Action item -
Check each line below for the word "razorpay", then please report how many lines have it and nothing more.

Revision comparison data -

********

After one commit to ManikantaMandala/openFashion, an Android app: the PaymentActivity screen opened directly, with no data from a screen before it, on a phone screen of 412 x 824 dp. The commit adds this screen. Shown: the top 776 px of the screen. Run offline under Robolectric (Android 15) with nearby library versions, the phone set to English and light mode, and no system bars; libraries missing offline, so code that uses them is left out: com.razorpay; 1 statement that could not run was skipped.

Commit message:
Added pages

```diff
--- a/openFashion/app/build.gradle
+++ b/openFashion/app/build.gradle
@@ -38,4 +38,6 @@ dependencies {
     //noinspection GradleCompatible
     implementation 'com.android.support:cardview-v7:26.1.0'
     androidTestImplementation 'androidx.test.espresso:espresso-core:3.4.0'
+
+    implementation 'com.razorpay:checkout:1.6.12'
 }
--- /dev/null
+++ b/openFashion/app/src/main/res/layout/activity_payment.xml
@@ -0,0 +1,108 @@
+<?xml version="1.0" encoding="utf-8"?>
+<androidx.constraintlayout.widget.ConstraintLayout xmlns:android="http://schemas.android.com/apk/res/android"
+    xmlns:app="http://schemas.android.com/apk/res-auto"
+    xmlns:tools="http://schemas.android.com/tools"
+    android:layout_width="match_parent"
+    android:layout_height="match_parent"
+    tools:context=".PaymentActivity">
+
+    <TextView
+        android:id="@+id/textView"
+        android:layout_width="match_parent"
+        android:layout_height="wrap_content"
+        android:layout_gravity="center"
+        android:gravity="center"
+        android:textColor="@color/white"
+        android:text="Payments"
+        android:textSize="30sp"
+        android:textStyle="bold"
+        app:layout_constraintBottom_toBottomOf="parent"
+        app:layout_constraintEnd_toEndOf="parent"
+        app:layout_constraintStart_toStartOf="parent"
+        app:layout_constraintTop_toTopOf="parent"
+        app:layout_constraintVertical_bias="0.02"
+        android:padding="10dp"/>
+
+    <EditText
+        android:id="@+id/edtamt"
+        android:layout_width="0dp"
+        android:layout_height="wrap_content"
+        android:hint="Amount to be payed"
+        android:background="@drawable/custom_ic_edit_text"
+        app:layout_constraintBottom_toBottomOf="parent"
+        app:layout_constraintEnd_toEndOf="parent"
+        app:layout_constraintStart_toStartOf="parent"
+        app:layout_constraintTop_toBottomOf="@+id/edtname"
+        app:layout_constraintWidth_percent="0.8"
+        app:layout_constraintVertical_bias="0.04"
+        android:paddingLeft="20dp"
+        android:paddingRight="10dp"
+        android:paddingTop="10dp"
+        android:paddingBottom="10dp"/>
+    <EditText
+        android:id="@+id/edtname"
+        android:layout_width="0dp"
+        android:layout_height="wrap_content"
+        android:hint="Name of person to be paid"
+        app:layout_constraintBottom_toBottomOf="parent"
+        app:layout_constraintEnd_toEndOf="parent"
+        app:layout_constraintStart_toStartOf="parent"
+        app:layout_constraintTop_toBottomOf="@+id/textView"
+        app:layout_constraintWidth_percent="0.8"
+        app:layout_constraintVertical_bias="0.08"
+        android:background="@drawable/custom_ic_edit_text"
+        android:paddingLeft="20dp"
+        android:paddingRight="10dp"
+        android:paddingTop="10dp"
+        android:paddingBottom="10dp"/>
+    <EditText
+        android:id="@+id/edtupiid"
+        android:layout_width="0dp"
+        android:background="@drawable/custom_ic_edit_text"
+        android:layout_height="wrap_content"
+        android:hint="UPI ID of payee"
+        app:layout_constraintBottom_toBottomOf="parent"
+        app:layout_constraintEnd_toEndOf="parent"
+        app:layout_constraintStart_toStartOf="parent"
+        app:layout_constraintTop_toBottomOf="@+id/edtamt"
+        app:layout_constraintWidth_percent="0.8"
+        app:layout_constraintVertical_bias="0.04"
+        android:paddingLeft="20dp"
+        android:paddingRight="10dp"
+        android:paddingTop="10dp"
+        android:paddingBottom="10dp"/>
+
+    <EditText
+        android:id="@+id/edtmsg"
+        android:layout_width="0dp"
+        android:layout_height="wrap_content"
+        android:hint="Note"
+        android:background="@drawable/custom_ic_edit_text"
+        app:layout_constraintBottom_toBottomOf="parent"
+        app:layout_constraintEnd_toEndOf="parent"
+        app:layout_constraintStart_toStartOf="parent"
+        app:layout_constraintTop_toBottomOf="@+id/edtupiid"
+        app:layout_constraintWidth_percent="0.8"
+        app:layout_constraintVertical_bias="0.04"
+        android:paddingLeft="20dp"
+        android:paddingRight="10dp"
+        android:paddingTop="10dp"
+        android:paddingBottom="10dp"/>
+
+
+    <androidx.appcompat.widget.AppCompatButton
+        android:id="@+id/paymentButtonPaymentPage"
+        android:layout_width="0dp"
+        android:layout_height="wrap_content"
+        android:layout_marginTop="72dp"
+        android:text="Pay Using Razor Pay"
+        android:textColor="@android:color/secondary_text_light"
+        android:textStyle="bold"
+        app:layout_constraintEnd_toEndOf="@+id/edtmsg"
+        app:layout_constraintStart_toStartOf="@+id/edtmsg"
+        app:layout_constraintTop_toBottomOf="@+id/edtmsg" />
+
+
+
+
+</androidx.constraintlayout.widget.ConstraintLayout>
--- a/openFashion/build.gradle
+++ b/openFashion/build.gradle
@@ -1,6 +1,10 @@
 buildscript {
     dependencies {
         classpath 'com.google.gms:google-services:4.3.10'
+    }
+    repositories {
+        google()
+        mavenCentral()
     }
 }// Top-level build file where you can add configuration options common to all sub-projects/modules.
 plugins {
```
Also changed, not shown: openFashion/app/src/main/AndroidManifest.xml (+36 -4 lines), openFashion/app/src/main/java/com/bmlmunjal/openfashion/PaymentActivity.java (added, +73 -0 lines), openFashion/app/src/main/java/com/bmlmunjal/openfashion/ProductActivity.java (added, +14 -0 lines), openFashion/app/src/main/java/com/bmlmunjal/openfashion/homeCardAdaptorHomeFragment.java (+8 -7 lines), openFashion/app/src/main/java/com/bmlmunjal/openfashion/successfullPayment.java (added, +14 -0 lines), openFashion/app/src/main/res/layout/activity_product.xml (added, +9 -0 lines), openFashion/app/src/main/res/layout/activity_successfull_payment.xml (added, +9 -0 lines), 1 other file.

********

Result of this exercise -
2